James Watt’s ingenious improvements to the steam engine transformed this relatively simple technology, making it more efficient and adapting it so it could be used to turn wheels. His ideas revolutionised steam power, literally driving the industrial revolution and transforming the British landscape and the lives of its people.
The advent of steam hauled railways in the 1820s quickly revolutionised passenger travel and the transport of goods across Britain and the wider world. This is an early train ticket for a journey from Liverpool to Warrington.
Canals were an essential part of the Industrial Revolution and spawned Britain’s first successful steamboat, the Charlotte Dundas.
June 13, 2018 - Richard Moss
Stephenson’s Rocket will return to Manchester for the first time in over 180 years in September 2018.
This is the first steam powered railway engine to run on a public railway. It was designed by George Stephenson and sparked a transport revolution that transformed the lives and fortunes of people across Britain and the wider world.
This gilded bronze statue, known as the ‘Golden Boys’ honours Matthew Boulton (1728-1809), James Watt (1736-1819) and William Murdoch (1754 – 1839).
By combining size, power and innovative technology, Brunel revolutionised sea travel and paved the way for modern ship design.

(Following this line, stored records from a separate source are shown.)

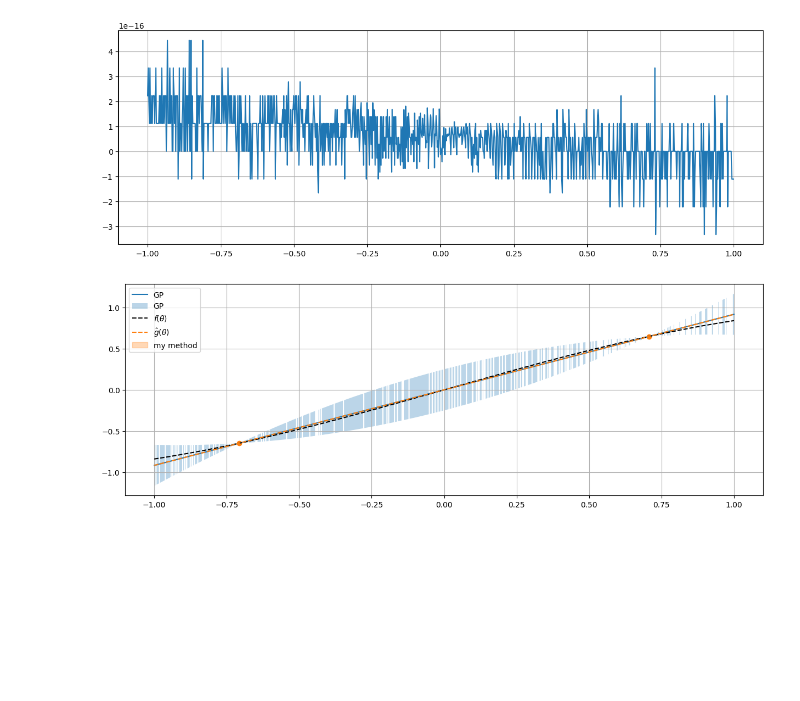
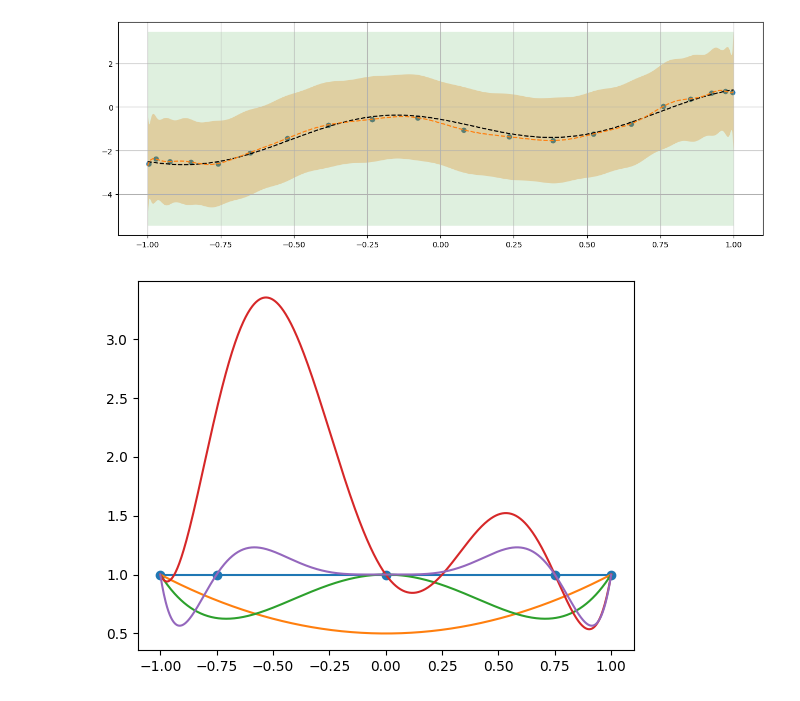
Before and after one commit to ivankirev13/Performative-Regression, a Jupyter notebook: performative_regression.ipynb, the cells around one changed output. Cells and saved outputs as stored; diff of their text form; code cells hidden in the pictures; blank space fills up the shorter version.

```diff
--- a/performative_regression.ipynb
+++ b/performative_regression.ipynb
@@ -342,34 +4,0 @@ plt.show()
-# %%
-k = 1
-pr = Performative_Regression(k=k, n=1, T=1, sigma=0, M=1)
-M = 1
-X = pr.thetas
-X = X.reshape(-1, 1)
-y = pr.f_hat_values
-t = np.linspace(-1, 1, 1000)
-
-def remainder(x):
-    xs = 1
-    for i in range(X.shape[0]):
-        xs = xs * np.abs(x - X[i][0])
-
-    return xs
-
-stds = np.array([sig(i, X)[1] for i in t]).reshape(1000, )
-means = np.array([sig(i, X)[0] for i in t]).reshape(1000, )
-plt.figure(figsize=(15, 5))
-plt.plot(t, means - pr.g_hat(t))
-plt.grid()
-plt.show()
-
-plt.figure(figsize=(15, 5))
-plt.plot(t, means, label="GP")
-plt.fill_between(t, means-1.96*stds - pr.R(t) , means + 1.96*stds +pr.R(t), alpha=0.3, label="GP")
-plt.scatter(pr.thetas, pr.f_hat_values)
-pr.plot_f_vs_g()
-plt.legend()
-plt.grid()
-plt.show()
-# %% [output]
-[figure, removed]
-[figure, removed]
@@ -375,0 +82,41 @@ plt.show()
+# %%
+k=19
+nodes = np.cos(np.pi * (2*np.arange(1, k+2) - 1 ) / (2*(k + 1)))
+#nodes = np.linspace(-1, 1, 10)
+
+plt.figure(figsize=(15, 5))
+pr = Performative_Regression(nodes=nodes, sigma=1, n=400)
+plt.scatter(pr.nodes, pr.observations(pr.nodes))
+pr.plot_f_vs_g()
+plt.grid()
+plt.show()
+# %% [output]
+[figure, added]
+# %%
+def lagrange_square_sum(x, nodes):
+
+    n = len(nodes)
+    if n == 1:
+        return x**0 * 1
+    l_sum = 0
+    for i in range(n):
+        prod = 1
+        for j in range(n):
+            if j!= i:
+                prod = prod * (x - nodes[j]) / (nodes[i] - nodes[j])
+
+        l_sum = l_sum + prod**2
+
+    return l_sum
+
+t = np.linspace(-1, 1, 1000)
+nodes = np.array([-1, 1, 0.0, 0.75, -0.75])
+plt.scatter(nodes, np.ones(len(nodes)))
+for i in range(len(nodes)):
+    plt.plot(t, lagrange_square_sum(t, nodes[0:i+1]))
+
+
+
+plt.show()
+# %% [output]
+[figure, added]
```
Also changed, not shown: parts of 5 cells of this notebook.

The steam engine was one of the most important technologies of the industrial revolution. But it could be dangerous. The invention of the steam whistle made steam power much safer, saving countless lives as steam technology developed and grew through the 1800s.